The Fitzgerald House faces Mcdonald & Lewisville
Compliments of Billy Baldwin, Class of 1955
Submitted by Gary Mathews - September 2000
This park is between the Lewisville Road and McDonald Street
An Overview of McDonald Street and the tennis courts
Submitted by Gary Mathews - September 2000
The second photo shows a view of the tennis court. Between the tennis court fence and the lamp post in the center of the photo you can see a picnic table at the very back next to the old Fitzgerald home property line. This picnic table is sitting on what was once the wading pool. This wading pool was where I was first exposed to a swimming pool experience as a preschooler. My mother took Jamie and me to this wading pool during the summers when we were toddlers. The city didn't completely remove the pool, they just filled it in and laid brick where it was originally, then added the picnic table to the spot. I have so many fond memories spending time in this park as a small child that I currently play tennis there when I visit Minden.
Ann Mays Harlan
"Beth Drew Weaver" 1942-1996
This tile is inset in the sidewalk at the edge of the fountain in Academy Park.
Bo Cook and Ben Hunter enjoy playing golf at the Country Club
Ann Mays - Summer 1957 in the Lifeguard chair at Victory Park - Swim Team photo for the 1958
I recognize Bo Drake as the life guard during 1954/55
Ann Mays and James Allen McCabe
SUMMER OF 1954
Looks like James Allen McCabe and Roy Glen Baggett to me.
The new City of Minden Recreation Complex. There are several baseball fields below the hill to the right of the building. There are several tennis courts to the left of the building. It is located on the I-20 East service road between the Sibley Road and La. Hwy 531.
MY DAD'S BIRTHDAY
As a child my Grandfather Gresham had fruit & nut trees. Apples, peaches and pears
so my Dad knew when the flowers would bloom.
March 2nd would have been my Dad's birthday. He would have been 105 years old.
He left home when I was only 13 years old. I missed him very much and prayed every night he would come back home but he never did. Before he died I went to see him. The day before I left he died he asked me if I still had the pear tree in my back yard. I assured him that I did. The last time I saw him as we were getting ready to leave his room he said to me "Every day on my birthday look out your back window because I am going to send you a bouquet of flowers." Whenever I see pear trees in bloom I always remember my Dad
Today, I would like to thank Benton and Pat Irby for these three beautiful pictures.
THE PEAR TREES
In the old lumbering company town of Clarks, this pear tree stands near the railroad track, and the restored company commissary can be seen in the background.
There is a Civil War fort site, a tourist attraction in the town of Harrisonburg, which is located on the banks of the Ouachita River.

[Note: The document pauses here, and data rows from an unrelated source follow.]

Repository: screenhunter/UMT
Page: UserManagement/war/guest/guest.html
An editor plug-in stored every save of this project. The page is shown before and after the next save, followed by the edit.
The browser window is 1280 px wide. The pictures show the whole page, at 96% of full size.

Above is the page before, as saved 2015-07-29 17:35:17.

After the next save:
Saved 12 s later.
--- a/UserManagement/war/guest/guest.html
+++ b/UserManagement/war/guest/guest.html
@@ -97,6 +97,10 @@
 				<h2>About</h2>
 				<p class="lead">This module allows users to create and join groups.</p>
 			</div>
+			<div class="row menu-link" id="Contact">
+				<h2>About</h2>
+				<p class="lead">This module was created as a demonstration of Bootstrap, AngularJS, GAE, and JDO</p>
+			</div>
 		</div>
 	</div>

This pear tree was standing near an antebellum home in the old downtown area.
I am sure you are familiar with the town of Winnfield, the home of the Huey and Earl Long dynasty. The pear tree shown here was all alone in a pasture near the Long homeplace.
These pear trees are sending you a bouquet from your father and us.

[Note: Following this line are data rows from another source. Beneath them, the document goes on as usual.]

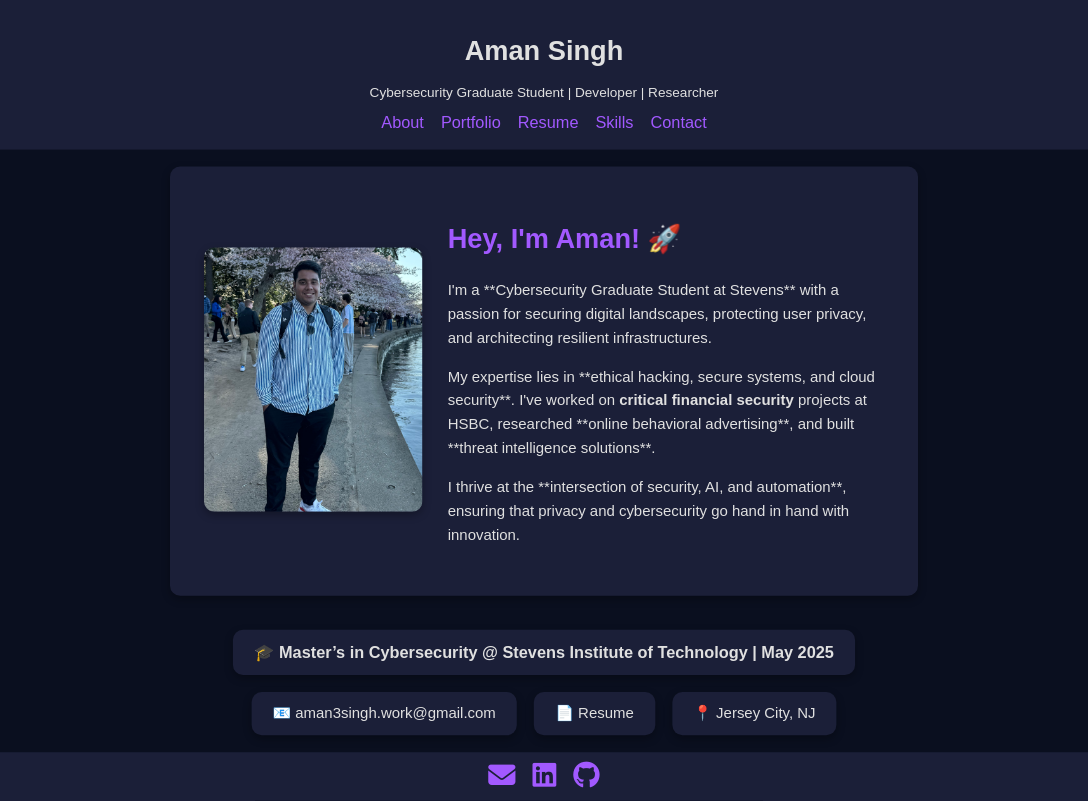
Repository: aman3singh/portfolio
Page: index.html
The author's editor kept a copy of each file at every save. The page is drawn from the files as they stood at one save, then again after the next save.
The browser window is 1280 px wide. The pictures show the whole page, at 85% of full size.

Above is the page before, as saved 2025-02-11 22:21:31.

### index.html
<!DOCTYPE html>
<html lang="en">
<head>
    <meta charset="UTF-8">
    <meta name="viewport" content="width=device-width, initial-scale=1.0">
    <title>Aman Singh | Cybersecurity Portfolio</title>
    <link rel="stylesheet" href="styles.css">
    <link rel="stylesheet" href="https://cdnjs.cloudflare.com/ajax/libs/font-awesome/6.4.2/css/all.min.css">
</head>
<body>
    <header>
        <h1>Aman Singh</h1>
        <p>Cybersecurity Graduate Student | Developer | Researcher</p>
        <nav>
            <a href="#about">About</a>
            <a href="portfolio.html">Portfolio</a>
            <a href="resume.html">Resume</a>
            <a href="#skills">Skills</a>
            <a href="#contact">Contact</a>
        </nav>
    </header>

    <section id="about" style="display: flex; align-items: center; gap: 30px; padding: 40px;">
        <div style="flex: 1; text-align: center;">
            <img src="Aman.jpg" alt="Aman Singh" style="width: 100%; max-width: 300px; border-radius: 12px; box-shadow: 0px 4px 10px rgba(0, 0, 0, 0.3);">
        </div>
        <div style="flex: 2;">
            <h2 style="color: #A259FF;">Hey, I'm Aman! 🚀</h2>
            <p>
                I'm a **Cybersecurity Graduate Student at Stevens** with a passion for securing digital landscapes, protecting user privacy, and architecting resilient infrastructures.
            </p>
            <p>
                My expertise lies in **ethical hacking, secure systems, and cloud security**. I've worked on <b>critical financial security</b> projects at HSBC, researched **online behavioral advertising**, and built **threat intelligence solutions**.
            </p>
            <p>
                I thrive at the **intersection of security, AI, and automation**, ensuring that privacy and cybersecurity go hand in hand with innovation.
            </p>
        </div>
    </section>

    <div style="display: flex; flex-direction: column; align-items: center; text-align: center; gap: 20px; padding: 20px;">
        <div style="background-color: #1B1F38; padding: 15px 25px; border-radius: 12px; font-size: 1.2em; box-shadow: 0px 4px 10px rgba(0, 0, 0, 0.3);">
            🎓 <b>Master’s in Cybersecurity @ Stevens Institute of Technology | May 2025</b>
        </div>
        <div style="display: flex; gap: 20px;">
            <div style="background-color: #1B1F38; padding: 15px 25px; border-radius: 12px; font-size: 1.1em; box-shadow: 0px 4px 10px rgba(0, 0, 0, 0.3);">
                📧 <a href="mailto:aman3singh.work@gmail.com" style="color: #E0E0E0; text-decoration: none;">aman3singh.work@gmail.com</a>
            </div>
            <div style="background-color: #1B1F38; padding: 15px 25px; border-radius: 12px; font-size: 1.1em; box-shadow: 0px 4px 10px rgba(0, 0, 0, 0.3);">
                📄 <a href="resume.html" style="color: #E0E0E0; text-decoration: none;">Resume</a>
            </div>
            <div style="background-color: #1B1F38; padding: 15px 25px; border-radius: 12px; font-size: 1.1em; box-shadow: 0px 4px 10px rgba(0, 0, 0, 0.3);">
                📍 Jersey City, NJ
            </div>
        </div>
    </div>


    <footer>
            <div class="social-links" style="display: flex; gap: 20px; font-size: 2rem;">
                <a href="mailto:aman3singh.work@gmail.com" target="_blank">
                    <i class="fa-solid fa-envelope"></i>
                </a>
                <a href="https://www.linkedin.com/in/aman-singh7/" target="_blank">
                    <i class="fa-brands fa-linkedin"></i>
                </a>
                <a href="https://github.com/aman3singh" target="_blank">
                    <i class="fa-brands fa-github"></i>
                </a>
            </div>
    </footer>
</body>
</html>

### styles.css
body {
    font-family: 'Arial', sans-serif;
    margin: 0;
    padding: 0;
    background-color: #0A0F1F;
    color: #E0E0E0;
}

header {
    background-color: #1B1F38;
    color: 	#E0E0E0;
    text-align: center;
    padding: 20px;
}

nav {
    display: flex;
    justify-content: center;
    gap: 20px;
}

nav a {
    color: #A259FF;
    text-decoration: none;
    font-size: 1.2em;
    transition: color 0.3s;
}

nav a:hover {
    color: #00E5FF;
}

section {
    padding: 20px;
    margin: 20px auto;
    max-width: 800px;
    background: #1B1F38;
    box-shadow: 0px 4px 6px rgba(0, 0, 0, 0.1);
    border-radius: 8px;
}

h2 {
    color: #A259FF;
}
#about {
    display: flex;
    align-items: center;
    gap: 30px;
    padding: 40px;
    background-color: #1B1F38;
    border-radius: 12px;
    box-shadow: 0px 4px 10px rgba(0, 0, 0, 0.3);
}

#about img {
    width: 100%;
    max-width: 300px;
    border-radius: 12px;
    box-shadow: 0px 4px 10px rgba(0, 0, 0, 0.3);
}

#about h2 {
    color: #A259FF;
    font-size: 2em;
}

#about p {
    color: #E0E0E0;
    font-size: 1.1em;
    line-height: 1.6;
}
#resume-container {
    display: flex;
    justify-content: center;
    align-items: center;
    min-height: 100vh;
    background-color: #0A0F1F; /* Match with your theme */
    padding-bottom: 0; /* Ensures no extra padding */
    overflow: hidden; /* Prevents extra scrolling */
}

#resume-container iframe {
    width: 80%;
    height: 100vh; /* Make it take full viewport height */
    border: none;
    background-color: transparent;
}

.project {
    border-left: 4px solid #A259FF;
    padding-left: 10px;
    margin-bottom: 15px;
}

.social-links {
    display: flex;
    justify-content: center;
    gap: 15px;
    font-size: 2rem;
}

.social-links a {
    color: #A259FF;
    transition: color 0.3s;
}

.social-links a:hover {
    color: #00E5FF;
}

footer {
    text-align: center;
    padding: 10px;
    background-color: #1B1F38;
    color: #E0E0E0;
}

After the next save:
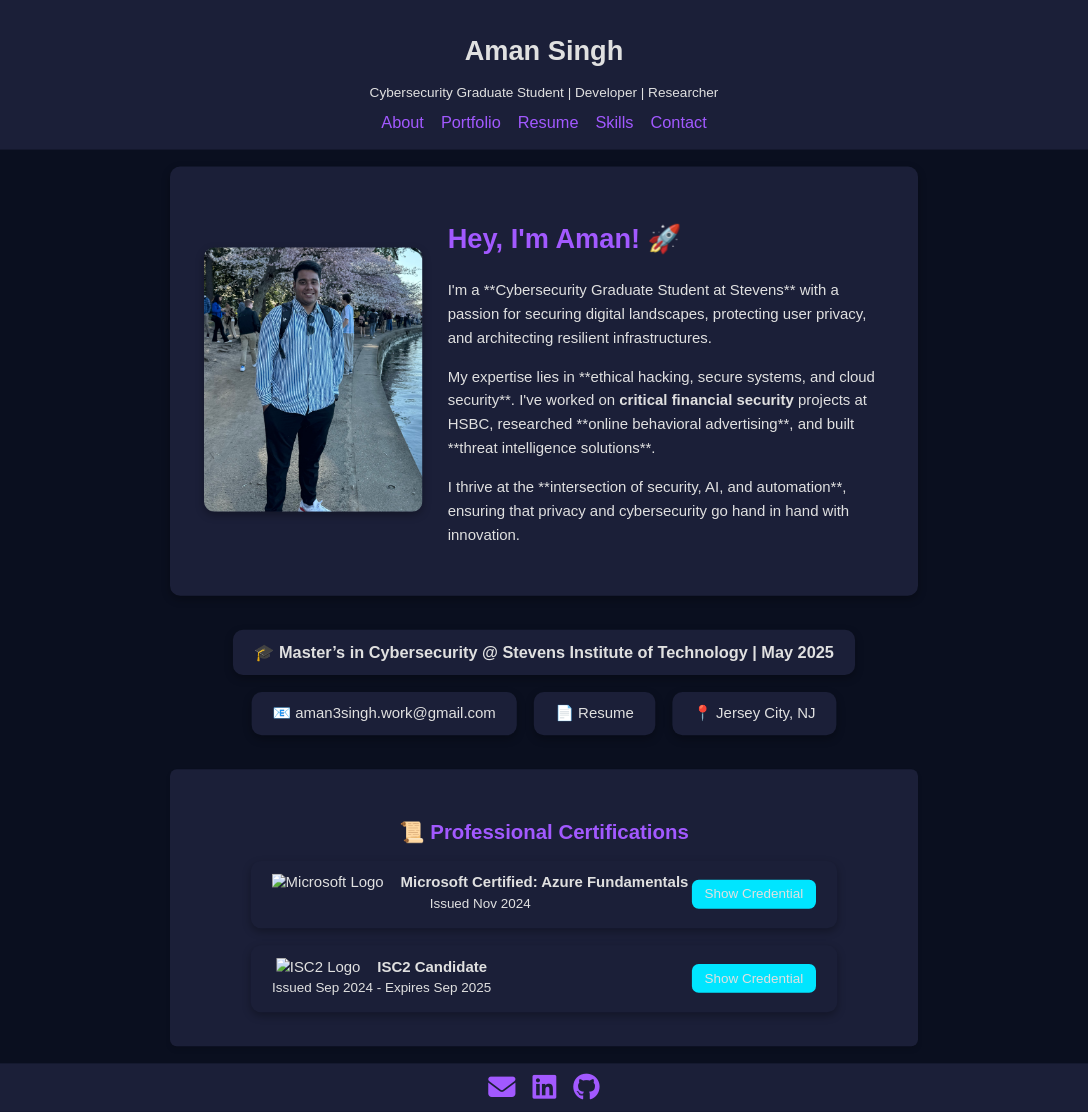
Not found: isc2_logo.png
Not found: microsoft_logo.png
Saved 9 min 55 s later.
--- a/index.html
+++ b/index.html
@@ -55,6 +55,27 @@
         </div>
     </div>
 
+    <section id="certifications" style="padding: 40px; text-align: center;">
+        <h2 style="color: #A259FF;">📜 Professional Certifications</h2>
+        <div style="display: flex; flex-direction: column; align-items: center; gap: 20px;">
+            <div style="background-color: #1B1F38; padding: 15px 25px; border-radius: 12px; font-size: 1.1em; width: 80%; display: flex; align-items: center; justify-content: space-between; box-shadow: 0px 4px 10px rgba(0, 0, 0, 0.3);">
+                <div>
+                    <img src="microsoft_logo.png" alt="Microsoft Logo" style="height: 40px; margin-right: 15px;">
+                    <b>Microsoft Certified: Azure Fundamentals</b>
+                    <p style="margin: 5px 0; font-size: 0.9em;">Issued Nov 2024</p>
+                </div>
+                <a href="https://learn.microsoft.com/en-us/users/amansingh-1923/credentials/2ef5697650f7d138?ref=https%3A%2F%2Fwww.linkedin.com%2F" target="_blank" style="color: #E0E0E0; text-decoration: none; background-color: #00E5FF; padding: 8px 15px; border-radius: 8px; font-size: 0.9em;">Show Credential</a>
+            </div>
+            <div style="background-color: #1B1F38; padding: 15px 25px; border-radius: 12px; font-size: 1.1em; width: 80%; display: flex; align-items: center; justify-content: space-between; box-shadow: 0px 4px 10px rgba(0, 0, 0, 0.3);">
+                <div>
+                    <img src="isc2_logo.png" alt="ISC2 Logo" style="height: 40px; margin-right: 15px;">
+                    <b>ISC2 Candidate</b>
+                    <p style="margin: 5px 0; font-size: 0.9em;">Issued Sep 2024 - Expires Sep 2025</p>
+                </div>
+                <a href="https://www.credly.com/badges/34d270c8-7299-4ed3-a625-0a13da7394b7/linked_in_profile" target="_blank" style="color: #E0E0E0; text-decoration: none; background-color: #00E5FF; padding: 8px 15px; border-radius: 8px; font-size: 0.9em;">Show Credential</a>
+            </div>
+        </div>
+    </section>
 
     <footer>
             <div class="social-links" style="display: flex; gap: 20px; font-size: 2rem;">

Benny and Pat Irby
Clarks, La. Compliments of Pat & Benny Irby; 3-9-07
Photo of a Pear Tree taken in Clarks, Louisiana, Compliments of Benton and Pat Irby

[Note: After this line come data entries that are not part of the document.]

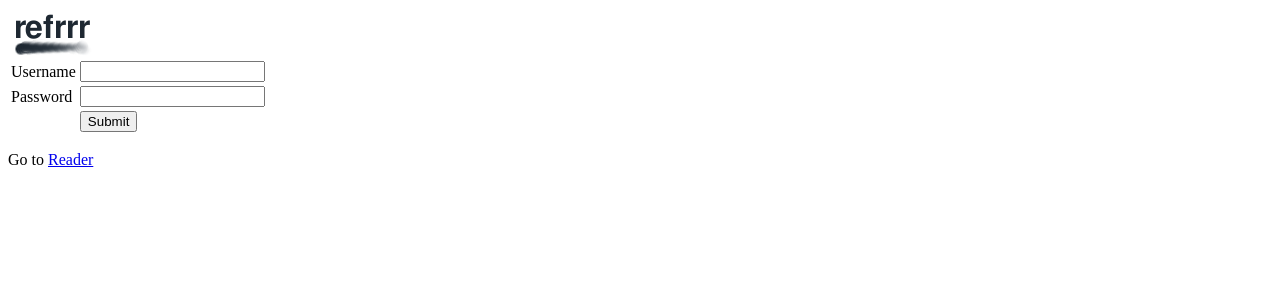
Repository: amitamb/refrrr
Page: http://localhost/greader/
The author's editor kept a copy of each file at every save. The page is drawn from the files as they stood at one save, then again after the next save.
The browser window is 1280 px wide. The pictures show the whole page.
The page is run by PHP 8.4 with error messages shown; the project is at /var/www/html/.

Above is the page before, as saved 2010-07-31 19:31:16.

### web/src/refrrr/index.php
<?php
require_once('framework/basicFrameworkInclude.php');
?>

<img src="images/refrrr.png"> <br />

<?php

//Show login
$inputs = array();

$inputs[] = new Input('text', 'username', 'username', '', 'Username');
$inputs[] = new Input('text', 'password', 'password', '', 'Password');
$inputs[] = new Input('submit', '', '', 'Submit', '');

showForm($inputs, '', 'get');

?>

Go to <a href="reader.htm">Reader</a>

### web/src/refrrr/framework/basicFrameworkInclude.php
<?php

require_once('formHelper.php');

?>

### web/src/refrrr/framework/formHelper.php
<?

class Input
{
	protected $value=null;
	protected $name=null;
	protected $id=null;
	protected $type=null;
	protected $label=null;

	public function __construct($type, $id, $name, $value, $label)
	{
		$this->type = $type;
		$this->id = $id;
		$this->name = $name;
		$this->value = $value;
		$this->label = $label;
	}

	public function __toString()
	{
		$innerHtml = "";
		$label = "";

		if ($this->type == "submit")
		{
			$innerHtml = $this->label;
		}
		else
		{
			$label = $this->label;
		}

		$retVal = "<tr><td>";
 		$retVal = $retVal."$label";
		$retVal .= "</td>";
		$retVal .= "<td>";
		$retVal .= "<input type='$this->type' value='$this->value' name='$this->name' id='$this->id'>$innerHtml</input>";
		$retVal .= "</td></tr>";

		return $retVal;
	}
}

function showForm($inputs, $action, $method)
{
	print "<form method='$method' action='$action'>";
	print "<table>";
	foreach ($inputs as $input)
	{
		print $input;
	}
	print "</table>";
	print "</form>";
}

?>

After the next save:
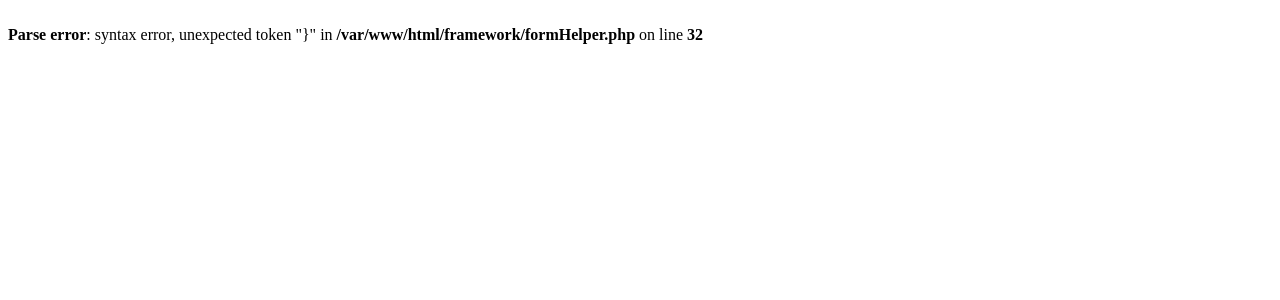
Saved 13 s later.
--- a/web/src/refrrr/framework/formHelper.php
+++ b/web/src/refrrr/framework/formHelper.php
@@ -24,18 +24,18 @@
 
 		if ($this->type == "submit")
 		{
-			$innerHtml = $this->label;
+
 		}
 		else
 		{
-			$label = $this->label;
+			$this->label
 		}
 
 		$retVal = "<tr><td>";
- 		$retVal = $retVal."$label";
+ 		$retVal = $retVal."$";
 		$retVal .= "</td>";
 		$retVal .= "<td>";
-		$retVal .= "<input type='$this->type' value='$this->value' name='$this->name' id='$this->id'>$innerHtml</input>";
+		$retVal .= "<input type='$this->type' value='$this->value' name='$this->name' id='$this->id'></input>";
 		$retVal .= "</td></tr>";
 
 		return $retVal;

After the 2 saves that followed:
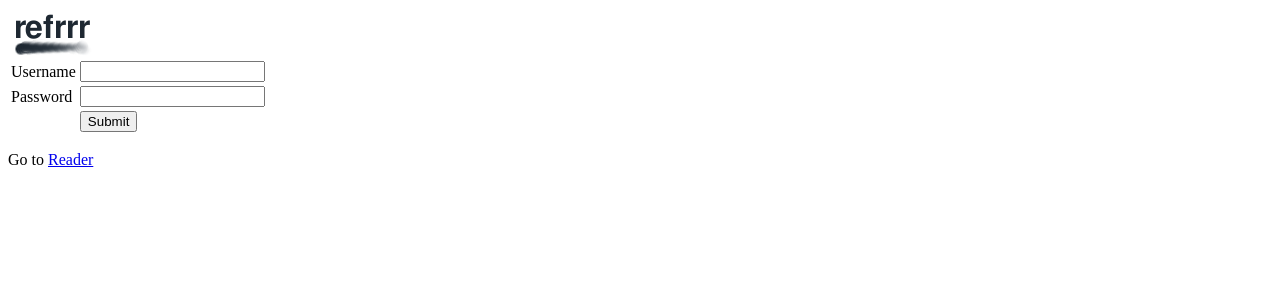
The 2 saves are shown as one change because they came seconds apart.
The last was saved 27 s later.
--- a/web/src/refrrr/framework/formHelper.php
+++ b/web/src/refrrr/framework/formHelper.php
@@ -19,20 +19,8 @@
 
 	public function __toString()
 	{
-		$innerHtml = "";
-		$label = "";
-
-		if ($this->type == "submit")
-		{
-
-		}
-		else
-		{
-			$this->label
-		}
-
 		$retVal = "<tr><td>";
- 		$retVal = $retVal."$";
+ 		$retVal = $retVal."$this->label";
 		$retVal .= "</td>";
 		$retVal .= "<td>";
 		$retVal .= "<input type='$this->type' value='$this->value' name='$this->name' id='$this->id'></input>";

Harrisburg, Louisiana, photo compliments of Pat & Benton Irby 3/12/07
Photo by Ellen Baskerville, April, 1990 as she drove around Caney La
THE ROAD TO CANEY LAKE
Minden in the fall
Louisiana Highways and ByWays
It took 20 years to built I 20.
I-20 near Minden, La. - 2004
Jim Gritzbaugh took this picture May 2004 on I-20 when
the wild flowers were so pretty.
I'm going to try and attach a few images to this message. I'm on the road on my laptop and don't have Photoshop installed, so I may have to wait until I get home to shrink the images. But these four pictures are a picture of my Mother standing in front of the City Park Fountain in the Spring of 1942; a postcard dated 1910 of that same fountain in "Town Park"; there are also two images of the park and bandstand after the 1933 tornado, in one of them it appears the fountain may be partially visible in the background.
Submitted by: John Agan, Class of 76,& Webster Parish Historian
Mrs. Juanita Agan, Spring, 1942 in front of the city park fountain
City Park after the tornado
Bandstand after May 1933